[I] have said for months past that I never knew what worship was, as an objective fact, till I entered the Catholic Church, and was partaker in its offices of devotion, so now I say the same on the view of its cathedral assemblages. I have expressed myself so badly that I doubt if you will understand me, but a Catholic Cathedral [let’s say San Pietro instead of Milan] is a sort of world, every one going about his own business, but that business a religious one; groups of worshippers, and solitary ones – kneeling, standing – some at shrines, some at altars – hearing Mass and communicating, currents of worshippers intercepting and passing by each other – altar after altar lit up for worship, like stars in the firmament – or the bell giving notice of what is going on in parts you do not see, and all the while the canons in the choir going through matins and lauds, and at the end of it the incense rolling up from the high altar, and all this in one of the most wonderful buildings in the world and every day – lastly, all of this without any show or effort – but what everyone is used to – everyone at his own work, and leaving everyone else to his. (Letter, September 24, 1846)
All this… every day…. altar after altar… like stars.
Without any show or effort.
Mornings in the Basilica. Priests drift in and out of the door leading to the sacristy. “Lingua?” “Español… English, Inglese… Latino… Italiano… Deutsch…”. People follow priests to altars. Priests say Mass, asking anyone who showed up if they want to receive Communion and then counting out the hosts needed. Masses said, quietly, even if the priest turns around to read the Scriptures in whatever language. Another priest over there is doing the same, a different part of the Mass, still only at the Gloria, but far enough away that most of the time you barely hear the other guy. Priests finish up and leave the altar with a bow as other priests wait patient to take the available altar. They nod as they pass each other. People who were just at Mass drift off, to go to work, go to kneel somewhere else in the Basilica to pray. Newly arrived lay people, religious, wait for another Mass to start.

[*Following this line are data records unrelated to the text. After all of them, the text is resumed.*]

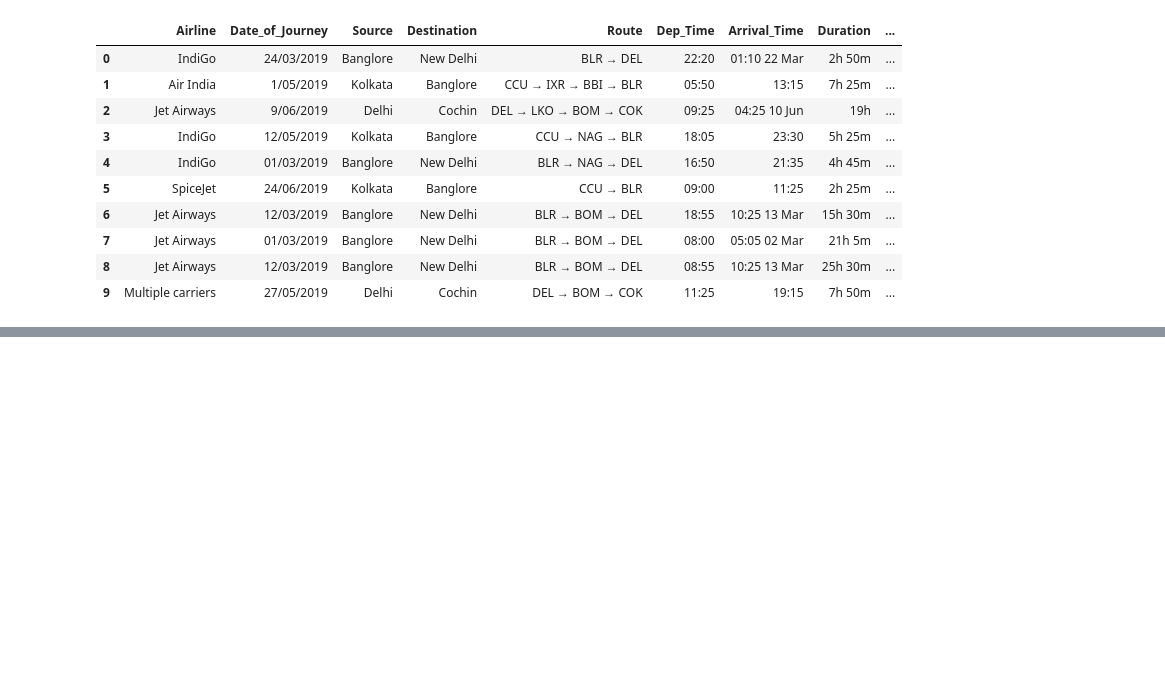
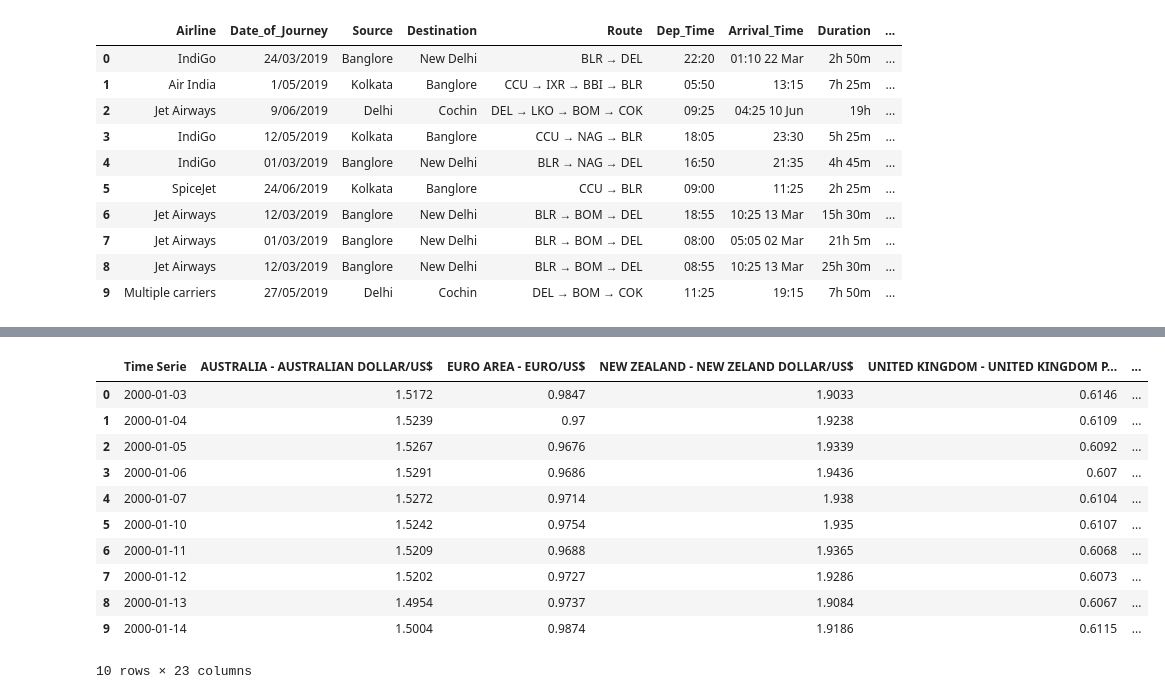
Before and after one commit to Helzheng123/datasci_1_loading, a Jupyter notebook: hha507_wk1_assignment.ipynb, the cells around one changed output, grey strips where cells are left out. Drawn from its saved outputs; the diff is of its cells as text; code cells hidden in the pictures; blank space fills up the shorter version.

```diff
--- a/hha507_wk1_assignment.ipynb
+++ b/hha507_wk1_assignment.ipynb
@@ -94,0 +123,16 @@ flight_info.head(10)
+# %%
+foreign_exchange_rate = pd.read_excel('Foreign_Exchange_Rates.xlsx')
+foreign_exchange_rate.head(10)
+# %% [output]
+|  | Time Serie | AUSTRALIA - AUSTRALIAN DOLLAR/US$ | EURO AREA - EURO/US$ | NEW ZEALAND - NEW ZELAND DOLLAR/US$ | UNITED KINGDOM - UNITED KINGDOM P... | ... |
+| 0 | 2000-01-03 | 1.5172 | 0.9847 | 1.9033 | 0.6146 | ... |
+| 1 | 2000-01-04 | 1.5239 | 0.97 | 1.9238 | 0.6109 | ... |
+| 2 | 2000-01-05 | 1.5267 | 0.9676 | 1.9339 | 0.6092 | ... |
+| 3 | 2000-01-06 | 1.5291 | 0.9686 | 1.9436 | 0.607 | ... |
+| 4 | 2000-01-07 | 1.5272 | 0.9714 | 1.938 | 0.6104 | ... |
+| 5 | 2000-01-10 | 1.5242 | 0.9754 | 1.935 | 0.6107 | ... |
+| 6 | 2000-01-11 | 1.5209 | 0.9688 | 1.9365 | 0.6068 | ... |
+| 7 | 2000-01-12 | 1.5202 | 0.9727 | 1.9286 | 0.6073 | ... |
+| 8 | 2000-01-13 | 1.4954 | 0.9737 | 1.9084 | 0.6067 | ... |
+| 9 | 2000-01-14 | 1.5004 | 0.9874 | 1.9186 | 0.6115 | ... |
+10 rows × 23 columns
```
Also changed, not shown: parts of 5 cells of this notebook.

Everyone at his own work and leaving everyone else to his.
That’s what the Basilica of St. Peter’s is – was – like early in the mornings before the tourists came. Not perfect, but pretty good, all in all. I said my morning Mass in the Basilica for so long that they gave me my own locked cabinet for my things.
But, you can hear someone say,
“Do you really think you should be doing that?”
FFLF, friends. I think that explains something of what is going on with the Suppression. It is aimed at the activities (TLM and ad orientem, hence Tradition and the Roman ‘genius‘, Romanitas). But even more it is aimed at the people who want and enjoy those aspects of our common Catholic identity, our inheritance, our patrimony, our rites. And…We Are Our Rites.
Whatever happens, whether this debacle is reversed by a counter edict from SecState or Santa Marta, or whether it stays in place, it could prove to be what Tolkien might identify as an eucatastrophe, disaster that produces some good effect that could only have come about through some disaster. This is going to produce more interest, not less, among priests in the TLM and in seeking out places to say Mass elsewhere. Those places that are priest friendly have a huge opportunity.
Time will tell.